Concerns have emerged in the field of online gambling in New Jersey since GVC Holdings acquired the shares of Bwin.party. In order to operate in the states, the multinational sports betting and gaming group has to obtain online gambling licence in New Jersey.
PartyPoker and Borgata Poker will be taken over by GVC as a network and software supporter and will perform via the party poker gaming software.
The New Jersey Division of Gaming Enforcement (NJDGE) has made a proclamation that it will allow Bwin.party to continue its operation in New Jersey. At the same time the new owner GVC Holdings has applied for a mandatory licence as they have to have a special licence so that its subsidiaries can work under New Jersey gambling laws.
GVC anticipates that the operation of the company and the subsidiaries will be authorized by the Division of Gaming Enforcement (DGE) and the application process has already begun. GVC asked DGE on January 28th to allow the Party.poker network to continue its operation under the current license while GVC’s application for the new licences is being considered.

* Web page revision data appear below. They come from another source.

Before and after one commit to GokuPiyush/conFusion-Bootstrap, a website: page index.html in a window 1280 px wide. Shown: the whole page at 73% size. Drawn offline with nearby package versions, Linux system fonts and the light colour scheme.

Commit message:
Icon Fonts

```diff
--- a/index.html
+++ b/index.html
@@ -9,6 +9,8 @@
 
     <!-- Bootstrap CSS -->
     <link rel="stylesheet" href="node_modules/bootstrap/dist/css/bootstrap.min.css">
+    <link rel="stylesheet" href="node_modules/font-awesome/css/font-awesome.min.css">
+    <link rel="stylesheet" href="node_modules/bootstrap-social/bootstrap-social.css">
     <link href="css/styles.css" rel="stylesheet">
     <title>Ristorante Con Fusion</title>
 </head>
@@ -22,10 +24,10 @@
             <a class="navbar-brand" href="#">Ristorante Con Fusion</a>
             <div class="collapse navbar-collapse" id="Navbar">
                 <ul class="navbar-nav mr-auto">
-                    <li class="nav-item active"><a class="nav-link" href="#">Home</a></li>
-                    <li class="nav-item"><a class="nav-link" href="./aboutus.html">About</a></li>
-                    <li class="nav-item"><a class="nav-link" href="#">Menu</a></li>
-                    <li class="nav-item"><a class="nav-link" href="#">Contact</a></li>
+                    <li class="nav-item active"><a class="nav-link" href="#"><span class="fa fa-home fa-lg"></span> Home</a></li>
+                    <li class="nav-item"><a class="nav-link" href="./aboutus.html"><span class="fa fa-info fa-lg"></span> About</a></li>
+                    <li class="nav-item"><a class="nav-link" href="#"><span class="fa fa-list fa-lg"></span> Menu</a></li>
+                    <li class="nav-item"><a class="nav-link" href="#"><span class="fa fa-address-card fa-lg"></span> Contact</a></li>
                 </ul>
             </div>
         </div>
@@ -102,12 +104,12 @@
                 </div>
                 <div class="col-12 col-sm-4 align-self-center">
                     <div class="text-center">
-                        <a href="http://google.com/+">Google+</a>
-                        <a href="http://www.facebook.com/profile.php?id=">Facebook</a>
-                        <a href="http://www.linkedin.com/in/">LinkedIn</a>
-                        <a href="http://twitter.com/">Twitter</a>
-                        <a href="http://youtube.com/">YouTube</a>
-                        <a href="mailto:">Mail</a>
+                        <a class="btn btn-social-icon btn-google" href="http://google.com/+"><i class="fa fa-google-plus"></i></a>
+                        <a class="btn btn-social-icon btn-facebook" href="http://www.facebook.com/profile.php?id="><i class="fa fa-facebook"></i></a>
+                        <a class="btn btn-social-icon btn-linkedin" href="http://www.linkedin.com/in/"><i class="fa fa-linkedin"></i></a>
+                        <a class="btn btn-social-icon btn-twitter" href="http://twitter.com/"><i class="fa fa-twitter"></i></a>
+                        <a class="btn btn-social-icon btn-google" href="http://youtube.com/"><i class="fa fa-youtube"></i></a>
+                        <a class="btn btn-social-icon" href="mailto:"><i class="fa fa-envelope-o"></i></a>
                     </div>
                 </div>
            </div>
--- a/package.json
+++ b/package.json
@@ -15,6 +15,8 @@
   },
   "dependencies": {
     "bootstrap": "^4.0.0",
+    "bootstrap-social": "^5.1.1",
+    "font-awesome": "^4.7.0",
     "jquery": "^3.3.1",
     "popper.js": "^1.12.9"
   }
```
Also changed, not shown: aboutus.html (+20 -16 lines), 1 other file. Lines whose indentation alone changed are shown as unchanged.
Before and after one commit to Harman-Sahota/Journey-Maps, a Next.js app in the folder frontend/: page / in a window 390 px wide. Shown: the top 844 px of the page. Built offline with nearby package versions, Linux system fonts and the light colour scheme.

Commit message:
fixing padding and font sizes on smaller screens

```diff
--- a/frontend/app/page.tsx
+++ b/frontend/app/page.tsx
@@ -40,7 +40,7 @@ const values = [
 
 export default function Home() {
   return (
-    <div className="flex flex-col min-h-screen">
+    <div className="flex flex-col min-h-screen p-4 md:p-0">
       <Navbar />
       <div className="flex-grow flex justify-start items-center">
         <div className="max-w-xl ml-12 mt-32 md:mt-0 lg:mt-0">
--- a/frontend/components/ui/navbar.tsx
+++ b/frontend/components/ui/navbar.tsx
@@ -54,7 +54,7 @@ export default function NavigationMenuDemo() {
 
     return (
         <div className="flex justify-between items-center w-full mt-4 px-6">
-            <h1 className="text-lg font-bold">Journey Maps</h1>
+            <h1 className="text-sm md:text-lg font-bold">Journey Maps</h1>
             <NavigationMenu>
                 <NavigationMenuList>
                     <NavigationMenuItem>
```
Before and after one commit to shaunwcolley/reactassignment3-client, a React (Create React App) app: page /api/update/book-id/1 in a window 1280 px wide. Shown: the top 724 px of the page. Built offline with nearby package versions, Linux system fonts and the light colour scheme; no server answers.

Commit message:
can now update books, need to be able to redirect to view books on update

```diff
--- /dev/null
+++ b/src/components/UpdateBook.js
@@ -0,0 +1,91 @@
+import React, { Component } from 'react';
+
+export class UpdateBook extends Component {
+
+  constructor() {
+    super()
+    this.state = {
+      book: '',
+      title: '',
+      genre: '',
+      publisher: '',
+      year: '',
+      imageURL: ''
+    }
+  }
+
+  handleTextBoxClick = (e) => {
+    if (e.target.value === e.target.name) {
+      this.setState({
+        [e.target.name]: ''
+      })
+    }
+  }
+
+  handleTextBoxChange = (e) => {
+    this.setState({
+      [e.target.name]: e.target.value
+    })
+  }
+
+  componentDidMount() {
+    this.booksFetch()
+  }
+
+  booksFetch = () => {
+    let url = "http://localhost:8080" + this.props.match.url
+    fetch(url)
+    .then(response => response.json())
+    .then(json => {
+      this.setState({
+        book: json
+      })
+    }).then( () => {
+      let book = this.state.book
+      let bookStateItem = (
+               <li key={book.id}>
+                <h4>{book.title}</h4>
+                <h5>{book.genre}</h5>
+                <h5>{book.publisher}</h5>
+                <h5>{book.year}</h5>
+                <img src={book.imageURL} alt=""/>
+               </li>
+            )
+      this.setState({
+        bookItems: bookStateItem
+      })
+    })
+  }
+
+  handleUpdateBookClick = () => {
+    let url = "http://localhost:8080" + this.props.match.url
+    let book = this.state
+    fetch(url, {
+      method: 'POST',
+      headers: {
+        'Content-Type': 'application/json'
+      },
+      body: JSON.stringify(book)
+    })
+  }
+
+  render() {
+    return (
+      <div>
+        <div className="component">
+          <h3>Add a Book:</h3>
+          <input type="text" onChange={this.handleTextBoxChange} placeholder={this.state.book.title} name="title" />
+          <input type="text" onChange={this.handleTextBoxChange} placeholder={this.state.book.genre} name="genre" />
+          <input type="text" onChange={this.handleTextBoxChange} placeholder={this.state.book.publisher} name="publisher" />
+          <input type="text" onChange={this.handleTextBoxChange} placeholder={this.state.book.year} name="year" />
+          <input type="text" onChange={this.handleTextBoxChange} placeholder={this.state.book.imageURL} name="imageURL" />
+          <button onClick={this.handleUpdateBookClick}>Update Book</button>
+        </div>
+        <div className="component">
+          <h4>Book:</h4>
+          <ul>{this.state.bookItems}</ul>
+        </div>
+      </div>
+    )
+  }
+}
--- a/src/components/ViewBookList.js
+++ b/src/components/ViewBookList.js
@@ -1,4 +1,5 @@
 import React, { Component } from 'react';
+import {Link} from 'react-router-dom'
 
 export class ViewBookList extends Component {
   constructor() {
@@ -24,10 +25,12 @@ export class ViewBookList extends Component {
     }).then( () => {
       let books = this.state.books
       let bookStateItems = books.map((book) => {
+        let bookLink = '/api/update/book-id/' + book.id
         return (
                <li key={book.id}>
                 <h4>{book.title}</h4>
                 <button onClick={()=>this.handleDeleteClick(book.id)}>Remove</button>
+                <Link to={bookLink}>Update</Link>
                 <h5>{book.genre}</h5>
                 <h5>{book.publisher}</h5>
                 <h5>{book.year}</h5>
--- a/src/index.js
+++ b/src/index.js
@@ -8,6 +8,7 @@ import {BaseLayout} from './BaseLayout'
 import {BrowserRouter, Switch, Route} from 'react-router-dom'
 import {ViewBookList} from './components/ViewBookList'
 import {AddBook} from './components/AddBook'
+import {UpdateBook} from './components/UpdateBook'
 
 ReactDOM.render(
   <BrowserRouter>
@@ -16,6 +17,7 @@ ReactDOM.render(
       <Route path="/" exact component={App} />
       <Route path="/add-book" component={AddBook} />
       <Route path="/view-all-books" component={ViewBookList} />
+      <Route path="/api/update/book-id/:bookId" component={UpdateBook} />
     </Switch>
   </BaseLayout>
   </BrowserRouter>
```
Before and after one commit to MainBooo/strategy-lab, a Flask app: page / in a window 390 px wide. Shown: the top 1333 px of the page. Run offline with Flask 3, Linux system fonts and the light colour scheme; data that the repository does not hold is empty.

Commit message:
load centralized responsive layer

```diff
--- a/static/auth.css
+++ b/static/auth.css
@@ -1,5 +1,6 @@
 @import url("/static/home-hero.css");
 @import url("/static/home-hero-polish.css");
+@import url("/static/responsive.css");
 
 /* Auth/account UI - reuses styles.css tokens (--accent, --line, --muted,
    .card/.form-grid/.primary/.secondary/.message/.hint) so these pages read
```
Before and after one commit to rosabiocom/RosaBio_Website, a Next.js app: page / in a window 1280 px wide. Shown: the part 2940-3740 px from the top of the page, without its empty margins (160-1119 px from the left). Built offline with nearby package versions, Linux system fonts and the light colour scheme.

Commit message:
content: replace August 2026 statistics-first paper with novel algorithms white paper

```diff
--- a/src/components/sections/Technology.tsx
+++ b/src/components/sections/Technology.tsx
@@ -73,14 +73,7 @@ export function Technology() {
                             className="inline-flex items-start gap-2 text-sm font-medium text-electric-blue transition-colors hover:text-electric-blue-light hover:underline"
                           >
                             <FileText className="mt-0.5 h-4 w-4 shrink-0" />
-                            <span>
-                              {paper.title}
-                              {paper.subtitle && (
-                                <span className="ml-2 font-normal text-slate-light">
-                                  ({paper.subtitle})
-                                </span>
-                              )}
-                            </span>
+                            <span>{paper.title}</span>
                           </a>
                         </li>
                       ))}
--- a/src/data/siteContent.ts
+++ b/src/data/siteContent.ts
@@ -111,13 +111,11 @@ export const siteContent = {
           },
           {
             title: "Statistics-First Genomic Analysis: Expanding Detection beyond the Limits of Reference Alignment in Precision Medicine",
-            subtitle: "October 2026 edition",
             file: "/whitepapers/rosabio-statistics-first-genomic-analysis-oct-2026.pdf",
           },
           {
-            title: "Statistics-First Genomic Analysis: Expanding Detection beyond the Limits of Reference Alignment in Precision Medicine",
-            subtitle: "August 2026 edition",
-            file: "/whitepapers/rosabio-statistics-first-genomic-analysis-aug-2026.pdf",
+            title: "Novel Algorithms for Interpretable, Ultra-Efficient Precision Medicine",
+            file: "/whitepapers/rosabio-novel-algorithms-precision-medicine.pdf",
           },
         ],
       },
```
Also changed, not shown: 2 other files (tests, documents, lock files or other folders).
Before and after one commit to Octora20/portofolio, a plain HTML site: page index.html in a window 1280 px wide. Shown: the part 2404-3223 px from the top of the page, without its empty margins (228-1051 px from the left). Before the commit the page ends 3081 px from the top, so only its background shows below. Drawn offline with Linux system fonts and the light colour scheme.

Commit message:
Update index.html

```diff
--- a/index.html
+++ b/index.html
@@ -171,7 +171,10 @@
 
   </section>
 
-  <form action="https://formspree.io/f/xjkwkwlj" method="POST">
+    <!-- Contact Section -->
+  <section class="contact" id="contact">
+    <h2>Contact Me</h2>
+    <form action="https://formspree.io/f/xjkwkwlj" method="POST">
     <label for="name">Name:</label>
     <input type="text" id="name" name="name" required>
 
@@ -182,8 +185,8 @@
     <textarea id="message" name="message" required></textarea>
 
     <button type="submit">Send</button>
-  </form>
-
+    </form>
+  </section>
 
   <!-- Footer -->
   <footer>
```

Despite the director of DGE, David Rebuck has accepted the request, he established at the same time that GVC won’t have any control in terms of operation or management until the application is under discussion.
Concerns are emerging over the relationship between Borgata Casino and Bwin.party due to the casino’s fear that GVC Holdings won’t be permitted to acquire a New Jersey gaming license.
The spokesperson of GVC said that the company was determined to acquire a New Jersey license and he found no reason why the application wouldn’t be accepted.
Kenneth Alexander, the Chief Execuitve Officer of GVC, was softening the importance of the New Jersey arrangement by claiming, the procurement was about getting control of Bwin.party’s technology and brands and not for getting into the US market. He further claimed that they would make sure that PartyPoker and Borgata Poker would remain in New Jersey.
Banning Borgata’s operation would have an unfavorable effect on online gambling in New Jersey which brought in $45.6 million in 2015.